ASSIGNMENT | Pictures should be omitted from your copy. Everything else in the entries below must be restated word for word.

INFORMATION PROVIDED |
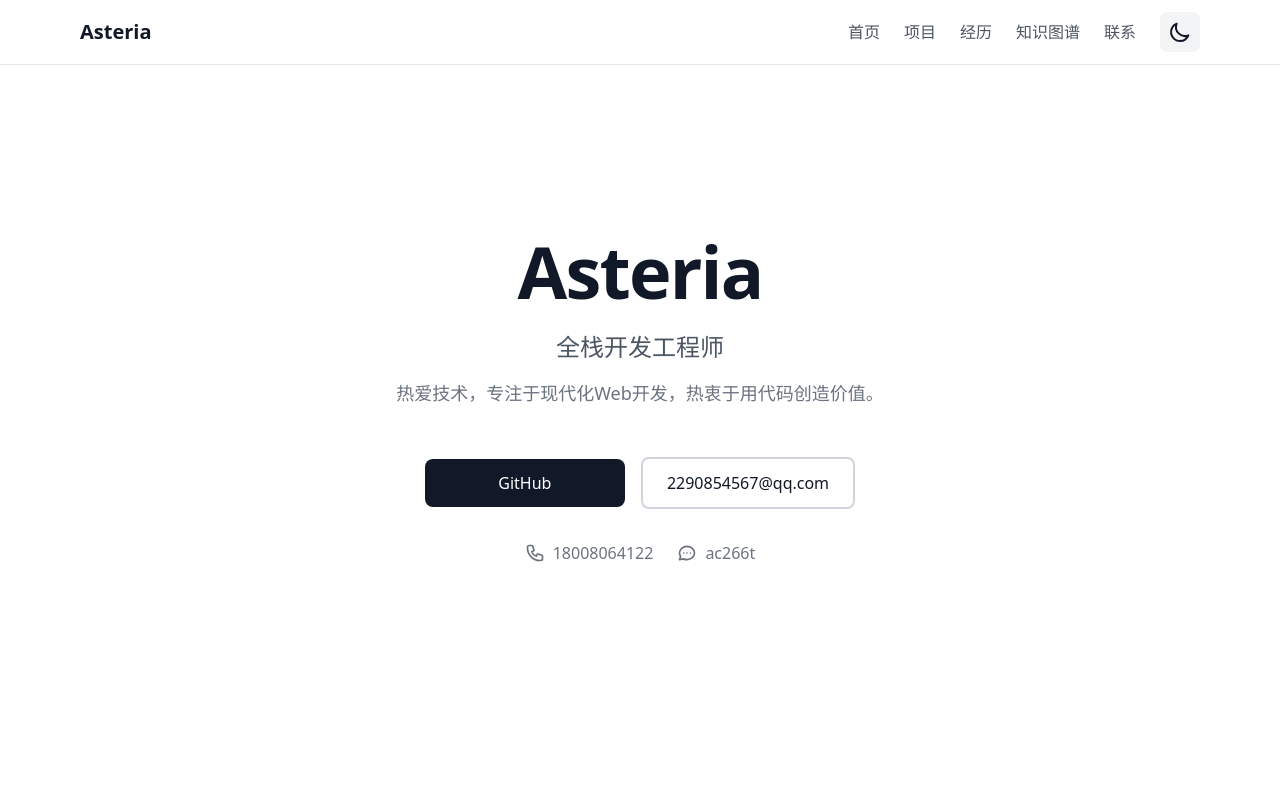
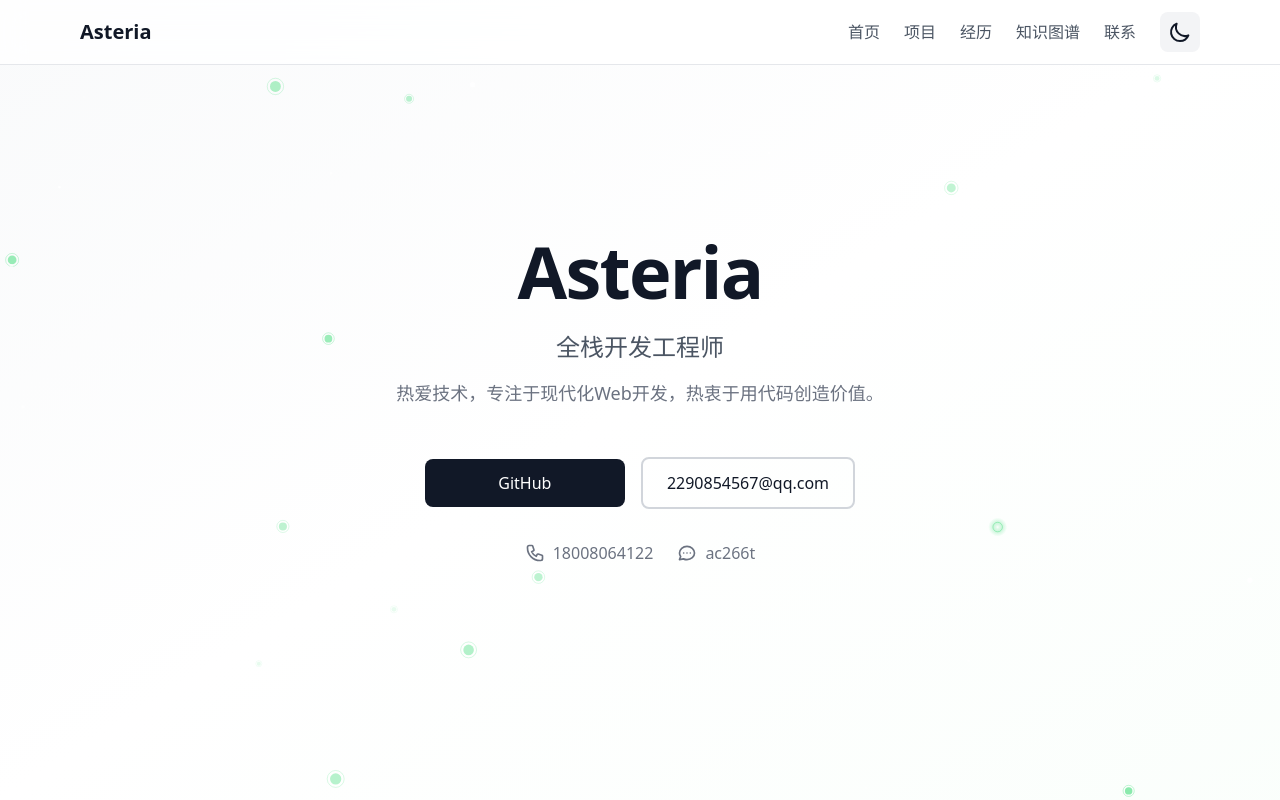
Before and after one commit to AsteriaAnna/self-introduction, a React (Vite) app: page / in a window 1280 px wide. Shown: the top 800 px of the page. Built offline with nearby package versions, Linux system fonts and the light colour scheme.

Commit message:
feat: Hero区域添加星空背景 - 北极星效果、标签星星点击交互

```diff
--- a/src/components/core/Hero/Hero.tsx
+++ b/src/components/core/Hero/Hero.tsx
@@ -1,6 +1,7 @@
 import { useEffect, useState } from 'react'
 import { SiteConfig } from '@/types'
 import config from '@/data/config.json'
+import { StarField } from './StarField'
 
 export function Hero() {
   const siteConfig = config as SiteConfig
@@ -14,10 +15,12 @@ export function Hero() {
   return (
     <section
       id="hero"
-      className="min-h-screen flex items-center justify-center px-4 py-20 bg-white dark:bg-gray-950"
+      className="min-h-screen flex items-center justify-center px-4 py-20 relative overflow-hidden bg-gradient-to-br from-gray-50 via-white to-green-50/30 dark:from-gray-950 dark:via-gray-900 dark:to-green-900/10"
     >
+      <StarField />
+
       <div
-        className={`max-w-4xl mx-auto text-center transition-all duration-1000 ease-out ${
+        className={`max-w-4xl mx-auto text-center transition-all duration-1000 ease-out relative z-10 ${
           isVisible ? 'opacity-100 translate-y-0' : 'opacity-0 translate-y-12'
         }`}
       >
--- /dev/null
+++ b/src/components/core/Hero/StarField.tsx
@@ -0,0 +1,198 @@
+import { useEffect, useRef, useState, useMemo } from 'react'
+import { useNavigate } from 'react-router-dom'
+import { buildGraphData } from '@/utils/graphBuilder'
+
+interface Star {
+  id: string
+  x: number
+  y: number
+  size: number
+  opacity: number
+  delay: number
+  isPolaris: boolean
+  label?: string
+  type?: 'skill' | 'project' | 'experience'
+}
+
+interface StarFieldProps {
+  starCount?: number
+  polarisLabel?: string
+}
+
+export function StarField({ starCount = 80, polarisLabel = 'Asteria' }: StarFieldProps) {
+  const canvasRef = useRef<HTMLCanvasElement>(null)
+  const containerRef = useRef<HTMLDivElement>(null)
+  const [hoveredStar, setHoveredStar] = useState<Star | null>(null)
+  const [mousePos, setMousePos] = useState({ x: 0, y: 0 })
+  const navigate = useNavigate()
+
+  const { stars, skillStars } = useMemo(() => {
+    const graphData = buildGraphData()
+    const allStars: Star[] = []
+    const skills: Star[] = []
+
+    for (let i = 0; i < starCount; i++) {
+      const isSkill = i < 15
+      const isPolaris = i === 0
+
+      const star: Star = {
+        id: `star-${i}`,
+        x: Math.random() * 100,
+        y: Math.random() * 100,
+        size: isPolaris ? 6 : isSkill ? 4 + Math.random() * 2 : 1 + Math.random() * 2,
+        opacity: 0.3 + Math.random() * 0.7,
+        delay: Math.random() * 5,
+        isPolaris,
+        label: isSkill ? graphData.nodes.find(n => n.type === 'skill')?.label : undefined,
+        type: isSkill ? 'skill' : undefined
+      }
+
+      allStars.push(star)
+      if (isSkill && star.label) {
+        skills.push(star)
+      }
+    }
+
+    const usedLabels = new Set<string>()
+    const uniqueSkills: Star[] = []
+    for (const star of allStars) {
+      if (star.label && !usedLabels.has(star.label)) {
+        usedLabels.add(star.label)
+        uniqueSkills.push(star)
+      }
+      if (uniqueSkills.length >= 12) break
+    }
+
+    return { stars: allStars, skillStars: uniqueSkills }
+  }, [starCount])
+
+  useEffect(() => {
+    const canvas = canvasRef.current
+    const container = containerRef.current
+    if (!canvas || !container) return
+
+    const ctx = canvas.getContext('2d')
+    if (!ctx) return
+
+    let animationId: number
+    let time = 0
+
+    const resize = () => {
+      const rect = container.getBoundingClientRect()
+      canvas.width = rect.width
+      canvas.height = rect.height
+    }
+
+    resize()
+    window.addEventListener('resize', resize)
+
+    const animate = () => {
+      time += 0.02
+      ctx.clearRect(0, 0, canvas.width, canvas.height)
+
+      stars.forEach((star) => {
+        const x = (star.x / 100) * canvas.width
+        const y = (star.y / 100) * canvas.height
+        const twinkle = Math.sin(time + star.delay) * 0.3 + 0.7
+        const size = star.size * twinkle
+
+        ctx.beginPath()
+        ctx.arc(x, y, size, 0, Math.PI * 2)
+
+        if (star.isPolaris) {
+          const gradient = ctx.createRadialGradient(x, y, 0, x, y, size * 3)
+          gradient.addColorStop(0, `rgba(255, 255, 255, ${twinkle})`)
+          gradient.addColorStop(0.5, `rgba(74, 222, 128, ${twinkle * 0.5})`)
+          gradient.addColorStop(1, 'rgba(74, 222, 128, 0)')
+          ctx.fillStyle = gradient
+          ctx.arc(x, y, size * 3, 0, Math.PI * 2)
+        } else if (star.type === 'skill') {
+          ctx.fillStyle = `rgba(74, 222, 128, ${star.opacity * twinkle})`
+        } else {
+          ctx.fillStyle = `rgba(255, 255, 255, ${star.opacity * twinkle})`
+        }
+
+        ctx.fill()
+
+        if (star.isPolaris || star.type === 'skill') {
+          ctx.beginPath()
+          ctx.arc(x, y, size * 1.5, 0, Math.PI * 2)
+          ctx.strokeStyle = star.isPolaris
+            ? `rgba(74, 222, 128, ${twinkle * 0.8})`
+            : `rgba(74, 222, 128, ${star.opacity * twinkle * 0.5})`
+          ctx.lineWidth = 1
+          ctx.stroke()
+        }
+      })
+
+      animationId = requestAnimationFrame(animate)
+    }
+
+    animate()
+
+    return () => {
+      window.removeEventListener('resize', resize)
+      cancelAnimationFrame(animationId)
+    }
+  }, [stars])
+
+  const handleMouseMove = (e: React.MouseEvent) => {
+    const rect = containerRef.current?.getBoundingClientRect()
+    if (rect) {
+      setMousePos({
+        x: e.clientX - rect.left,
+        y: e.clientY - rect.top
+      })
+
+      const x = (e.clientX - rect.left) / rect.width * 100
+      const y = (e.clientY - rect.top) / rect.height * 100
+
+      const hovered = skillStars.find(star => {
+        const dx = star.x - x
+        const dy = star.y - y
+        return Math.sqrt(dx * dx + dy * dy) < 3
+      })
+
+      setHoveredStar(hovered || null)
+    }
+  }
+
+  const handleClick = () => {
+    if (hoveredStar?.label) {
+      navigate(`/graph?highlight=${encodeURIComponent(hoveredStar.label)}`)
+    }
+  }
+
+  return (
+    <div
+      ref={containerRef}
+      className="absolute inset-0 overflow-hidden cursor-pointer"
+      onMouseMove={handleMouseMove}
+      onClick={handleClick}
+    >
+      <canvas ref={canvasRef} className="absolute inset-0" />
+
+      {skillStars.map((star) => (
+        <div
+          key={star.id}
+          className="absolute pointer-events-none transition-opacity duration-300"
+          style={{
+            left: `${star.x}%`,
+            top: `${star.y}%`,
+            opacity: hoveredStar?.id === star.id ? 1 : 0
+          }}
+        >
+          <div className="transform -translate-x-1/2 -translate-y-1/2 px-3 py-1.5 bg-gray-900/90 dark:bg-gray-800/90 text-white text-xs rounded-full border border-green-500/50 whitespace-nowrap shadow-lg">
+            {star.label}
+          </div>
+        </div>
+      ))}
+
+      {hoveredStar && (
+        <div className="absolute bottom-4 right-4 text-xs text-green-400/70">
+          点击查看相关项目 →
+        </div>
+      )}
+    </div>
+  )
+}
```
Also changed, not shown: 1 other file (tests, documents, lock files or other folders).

COMPLETED EXERCISE |
Before and after one commit to AsteriaAnna/self-introduction, a React (Vite) app: page / in a window 1280 px wide. Shown: the top 800 px of the page. Built offline with nearby package versions, Linux system fonts and the light colour scheme.

Commit message:
feat: Hero区域添加星空背景 - 北极星效果、标签星星点击交互

```diff
--- a/src/components/core/Hero/Hero.tsx
+++ b/src/components/core/Hero/Hero.tsx
@@ -1,6 +1,7 @@
 import { useEffect, useState } from 'react'
 import { SiteConfig } from '@/types'
 import config from '@/data/config.json'
+import { StarField } from './StarField'
 
 export function Hero() {
   const siteConfig = config as SiteConfig
@@ -14,10 +15,12 @@ export function Hero() {
   return (
     <section
       id="hero"
-      className="min-h-screen flex items-center justify-center px-4 py-20 bg-white dark:bg-gray-950"
+      className="min-h-screen flex items-center justify-center px-4 py-20 relative overflow-hidden bg-gradient-to-br from-gray-50 via-white to-green-50/30 dark:from-gray-950 dark:via-gray-900 dark:to-green-900/10"
     >
+      <StarField />
+
       <div
-        className={`max-w-4xl mx-auto text-center transition-all duration-1000 ease-out ${
+        className={`max-w-4xl mx-auto text-center transition-all duration-1000 ease-out relative z-10 ${
           isVisible ? 'opacity-100 translate-y-0' : 'opacity-0 translate-y-12'
         }`}
       >
--- /dev/null
+++ b/src/components/core/Hero/StarField.tsx
@@ -0,0 +1,198 @@
+import { useEffect, useRef, useState, useMemo } from 'react'
+import { useNavigate } from 'react-router-dom'
+import { buildGraphData } from '@/utils/graphBuilder'
+
+interface Star {
+  id: string
+  x: number
+  y: number
+  size: number
+  opacity: number
+  delay: number
+  isPolaris: boolean
+  label?: string
+  type?: 'skill' | 'project' | 'experience'
+}
+
+interface StarFieldProps {
+  starCount?: number
+  polarisLabel?: string
+}
+
+export function StarField({ starCount = 80, polarisLabel = 'Asteria' }: StarFieldProps) {
+  const canvasRef = useRef<HTMLCanvasElement>(null)
+  const containerRef = useRef<HTMLDivElement>(null)
+  const [hoveredStar, setHoveredStar] = useState<Star | null>(null)
+  const [mousePos, setMousePos] = useState({ x: 0, y: 0 })
+  const navigate = useNavigate()
+
+  const { stars, skillStars } = useMemo(() => {
+    const graphData = buildGraphData()
+    const allStars: Star[] = []
+    const skills: Star[] = []
+
+    for (let i = 0; i < starCount; i++) {
+      const isSkill = i < 15
+      const isPolaris = i === 0
+
+      const star: Star = {
+        id: `star-${i}`,
+        x: Math.random() * 100,
+        y: Math.random() * 100,
+        size: isPolaris ? 6 : isSkill ? 4 + Math.random() * 2 : 1 + Math.random() * 2,
+        opacity: 0.3 + Math.random() * 0.7,
+        delay: Math.random() * 5,
+        isPolaris,
+        label: isSkill ? graphData.nodes.find(n => n.type === 'skill')?.label : undefined,
+        type: isSkill ? 'skill' : undefined
+      }
+
+      allStars.push(star)
+      if (isSkill && star.label) {
+        skills.push(star)
+      }
+    }
+
+    const usedLabels = new Set<string>()
+    const uniqueSkills: Star[] = []
+    for (const star of allStars) {
+      if (star.label && !usedLabels.has(star.label)) {
+        usedLabels.add(star.label)
+        uniqueSkills.push(star)
+      }
+      if (uniqueSkills.length >= 12) break
+    }
+
+    return { stars: allStars, skillStars: uniqueSkills }
+  }, [starCount])
+
+  useEffect(() => {
+    const canvas = canvasRef.current
+    const container = containerRef.current
+    if (!canvas || !container) return
+
+    const ctx = canvas.getContext('2d')
+    if (!ctx) return
+
+    let animationId: number
+    let time = 0
+
+    const resize = () => {
+      const rect = container.getBoundingClientRect()
+      canvas.width = rect.width
+      canvas.height = rect.height
+    }
+
+    resize()
+    window.addEventListener('resize', resize)
+
+    const animate = () => {
+      time += 0.02
+      ctx.clearRect(0, 0, canvas.width, canvas.height)
+
+      stars.forEach((star) => {
+        const x = (star.x / 100) * canvas.width
+        const y = (star.y / 100) * canvas.height
+        const twinkle = Math.sin(time + star.delay) * 0.3 + 0.7
+        const size = star.size * twinkle
+
+        ctx.beginPath()
+        ctx.arc(x, y, size, 0, Math.PI * 2)
+
+        if (star.isPolaris) {
+          const gradient = ctx.createRadialGradient(x, y, 0, x, y, size * 3)
+          gradient.addColorStop(0, `rgba(255, 255, 255, ${twinkle})`)
+          gradient.addColorStop(0.5, `rgba(74, 222, 128, ${twinkle * 0.5})`)
+          gradient.addColorStop(1, 'rgba(74, 222, 128, 0)')
+          ctx.fillStyle = gradient
+          ctx.arc(x, y, size * 3, 0, Math.PI * 2)
+        } else if (star.type === 'skill') {
+          ctx.fillStyle = `rgba(74, 222, 128, ${star.opacity * twinkle})`
+        } else {
+          ctx.fillStyle = `rgba(255, 255, 255, ${star.opacity * twinkle})`
+        }
+
+        ctx.fill()
+
+        if (star.isPolaris || star.type === 'skill') {
+          ctx.beginPath()
+          ctx.arc(x, y, size * 1.5, 0, Math.PI * 2)
+          ctx.strokeStyle = star.isPolaris
+            ? `rgba(74, 222, 128, ${twinkle * 0.8})`
+            : `rgba(74, 222, 128, ${star.opacity * twinkle * 0.5})`
+          ctx.lineWidth = 1
+          ctx.stroke()
+        }
+      })
+
+      animationId = requestAnimationFrame(animate)
+    }
+
+    animate()
+
+    return () => {
+      window.removeEventListener('resize', resize)
+      cancelAnimationFrame(animationId)
+    }
+  }, [stars])
+
+  const handleMouseMove = (e: React.MouseEvent) => {
+    const rect = containerRef.current?.getBoundingClientRect()
+    if (rect) {
+      setMousePos({
+        x: e.clientX - rect.left,
+        y: e.clientY - rect.top
+      })
+
+      const x = (e.clientX - rect.left) / rect.width * 100
+      const y = (e.clientY - rect.top) / rect.height * 100
+
+      const hovered = skillStars.find(star => {
+        const dx = star.x - x
+        const dy = star.y - y
+        return Math.sqrt(dx * dx + dy * dy) < 3
+      })
+
+      setHoveredStar(hovered || null)
+    }
+  }
+
+  const handleClick = () => {
+    if (hoveredStar?.label) {
+      navigate(`/graph?highlight=${encodeURIComponent(hoveredStar.label)}`)
+    }
+  }
+
+  return (
+    <div
+      ref={containerRef}
+      className="absolute inset-0 overflow-hidden cursor-pointer"
+      onMouseMove={handleMouseMove}
+      onClick={handleClick}
+    >
+      <canvas ref={canvasRef} className="absolute inset-0" />
+
+      {skillStars.map((star) => (
+        <div
+          key={star.id}
+          className="absolute pointer-events-none transition-opacity duration-300"
+          style={{
+            left: `${star.x}%`,
+            top: `${star.y}%`,
+            opacity: hoveredStar?.id === star.id ? 1 : 0
+          }}
+        >
+          <div className="transform -translate-x-1/2 -translate-y-1/2 px-3 py-1.5 bg-gray-900/90 dark:bg-gray-800/90 text-white text-xs rounded-full border border-green-500/50 whitespace-nowrap shadow-lg">
+            {star.label}
+          </div>
+        </div>
+      ))}
+
+      {hoveredStar && (
+        <div className="absolute bottom-4 right-4 text-xs text-green-400/70">
+          点击查看相关项目 →
+        </div>
+      )}
+    </div>
+  )
+}
```
Also changed, not shown: 1 other file (tests, documents, lock files or other folders).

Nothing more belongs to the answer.